- **To do**: Report every line of the records beneath this task that holds the string "active".
···
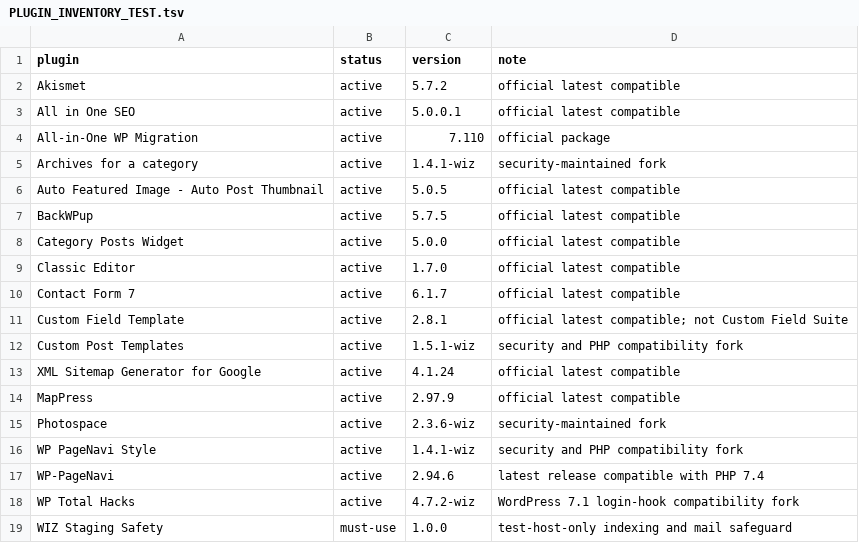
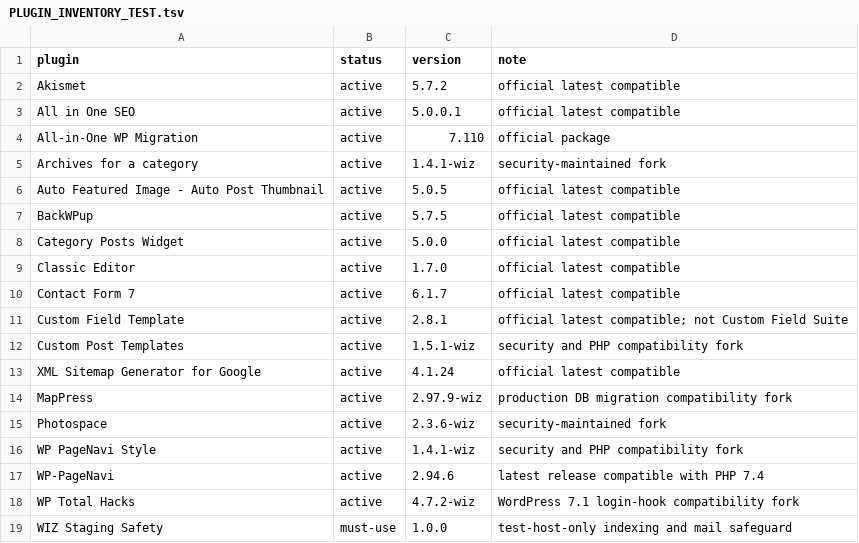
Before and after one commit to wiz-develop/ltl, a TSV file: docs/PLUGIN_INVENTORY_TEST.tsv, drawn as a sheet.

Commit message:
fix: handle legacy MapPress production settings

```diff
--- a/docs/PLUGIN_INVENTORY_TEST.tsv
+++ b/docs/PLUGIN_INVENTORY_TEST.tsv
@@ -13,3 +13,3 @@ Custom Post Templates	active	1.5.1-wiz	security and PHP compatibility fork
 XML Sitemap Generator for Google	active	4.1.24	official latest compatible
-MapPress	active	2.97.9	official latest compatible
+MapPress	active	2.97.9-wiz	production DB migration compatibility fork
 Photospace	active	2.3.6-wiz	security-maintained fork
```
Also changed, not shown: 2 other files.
···
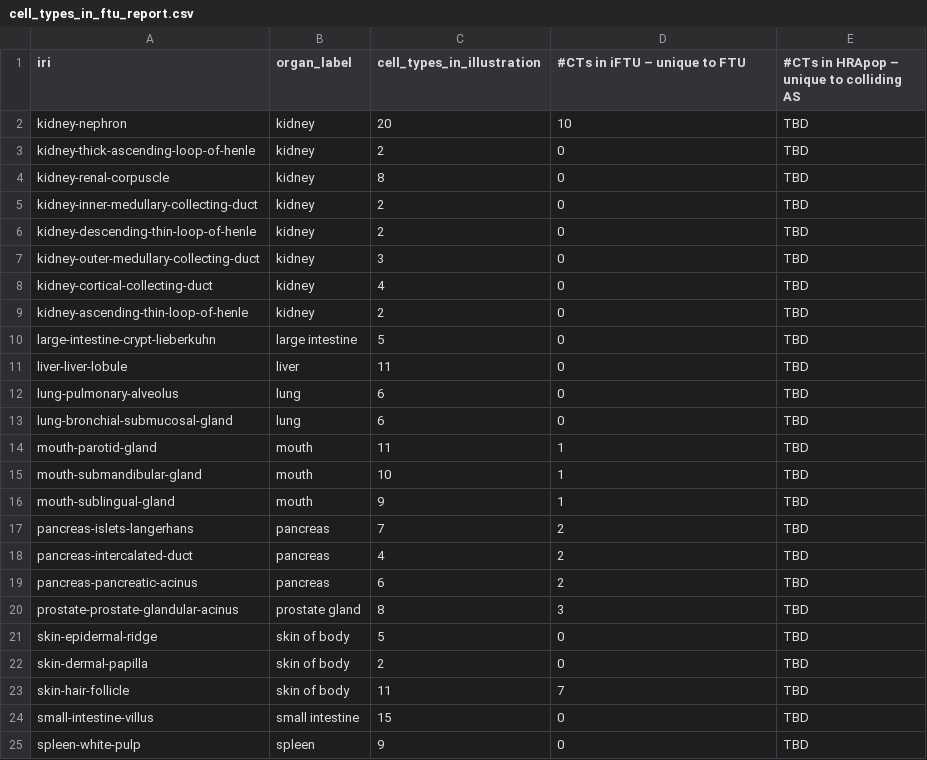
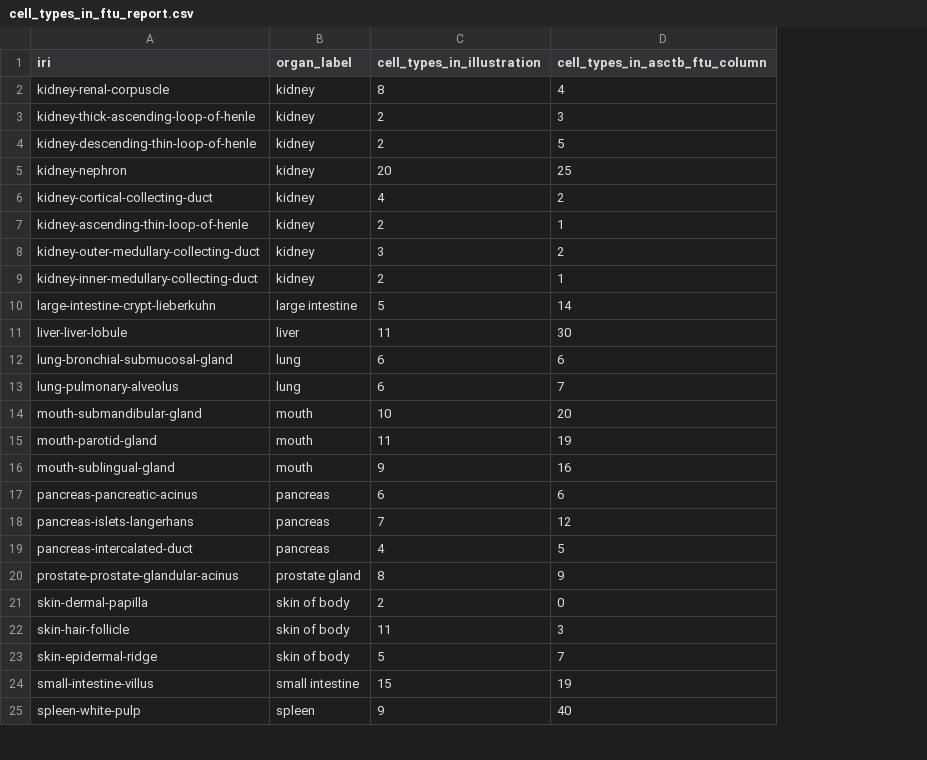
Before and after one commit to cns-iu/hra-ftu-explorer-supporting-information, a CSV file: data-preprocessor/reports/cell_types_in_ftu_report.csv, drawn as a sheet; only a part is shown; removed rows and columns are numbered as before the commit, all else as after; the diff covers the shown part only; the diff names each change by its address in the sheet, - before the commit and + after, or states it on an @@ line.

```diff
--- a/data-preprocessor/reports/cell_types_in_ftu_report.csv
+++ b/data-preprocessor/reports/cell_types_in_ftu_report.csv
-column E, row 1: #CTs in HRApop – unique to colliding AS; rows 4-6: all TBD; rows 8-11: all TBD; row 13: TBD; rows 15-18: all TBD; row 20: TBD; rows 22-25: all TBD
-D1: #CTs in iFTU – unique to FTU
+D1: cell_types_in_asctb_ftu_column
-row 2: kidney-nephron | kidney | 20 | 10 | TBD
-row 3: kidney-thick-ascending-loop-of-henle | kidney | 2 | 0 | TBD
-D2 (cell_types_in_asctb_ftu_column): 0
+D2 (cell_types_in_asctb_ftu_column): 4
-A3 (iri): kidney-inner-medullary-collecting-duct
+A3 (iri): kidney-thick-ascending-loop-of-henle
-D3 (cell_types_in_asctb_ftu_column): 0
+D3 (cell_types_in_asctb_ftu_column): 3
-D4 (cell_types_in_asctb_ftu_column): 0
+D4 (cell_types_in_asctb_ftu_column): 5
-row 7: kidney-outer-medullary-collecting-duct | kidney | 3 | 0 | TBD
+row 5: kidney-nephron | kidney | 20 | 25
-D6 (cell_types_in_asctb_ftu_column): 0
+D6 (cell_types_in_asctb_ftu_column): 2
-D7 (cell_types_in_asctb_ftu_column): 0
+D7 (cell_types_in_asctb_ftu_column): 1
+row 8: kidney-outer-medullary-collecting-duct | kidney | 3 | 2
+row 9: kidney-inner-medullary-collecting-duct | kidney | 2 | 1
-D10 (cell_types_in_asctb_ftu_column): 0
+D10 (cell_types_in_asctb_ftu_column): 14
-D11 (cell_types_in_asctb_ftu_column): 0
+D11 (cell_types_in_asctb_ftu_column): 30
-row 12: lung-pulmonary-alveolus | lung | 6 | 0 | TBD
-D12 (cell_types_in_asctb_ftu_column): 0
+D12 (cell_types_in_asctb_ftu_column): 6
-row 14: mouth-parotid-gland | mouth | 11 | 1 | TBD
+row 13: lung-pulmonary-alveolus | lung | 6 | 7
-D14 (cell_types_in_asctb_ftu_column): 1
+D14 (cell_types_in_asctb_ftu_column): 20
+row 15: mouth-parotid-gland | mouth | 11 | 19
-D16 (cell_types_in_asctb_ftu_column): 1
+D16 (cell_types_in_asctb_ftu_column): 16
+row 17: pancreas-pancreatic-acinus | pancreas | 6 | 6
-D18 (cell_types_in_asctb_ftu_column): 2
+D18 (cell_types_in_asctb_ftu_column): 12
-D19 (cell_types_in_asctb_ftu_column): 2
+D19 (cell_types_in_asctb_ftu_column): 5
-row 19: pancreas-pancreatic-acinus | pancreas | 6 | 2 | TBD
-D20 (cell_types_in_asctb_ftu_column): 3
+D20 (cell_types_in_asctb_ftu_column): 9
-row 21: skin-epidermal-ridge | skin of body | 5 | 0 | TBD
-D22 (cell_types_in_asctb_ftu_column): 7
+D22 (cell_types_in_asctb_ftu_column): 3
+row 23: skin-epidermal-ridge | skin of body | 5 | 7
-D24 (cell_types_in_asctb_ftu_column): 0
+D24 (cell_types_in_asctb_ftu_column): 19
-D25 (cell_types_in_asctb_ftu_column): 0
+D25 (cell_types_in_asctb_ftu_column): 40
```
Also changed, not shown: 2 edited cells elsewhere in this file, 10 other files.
···
- **Exercise result**:
@@ -13,3 +13,3 @@ Custom Post Templates	active	1.5.1-wiz	security and PHP compatibility fork
 XML Sitemap Generator for Google	active	4.1.24	official latest compatible
-MapPress	active	2.97.9	official latest compatible
+MapPress	active	2.97.9-wiz	production DB migration compatibility fork
 Photospace	active	2.3.6-wiz	security-maintained fork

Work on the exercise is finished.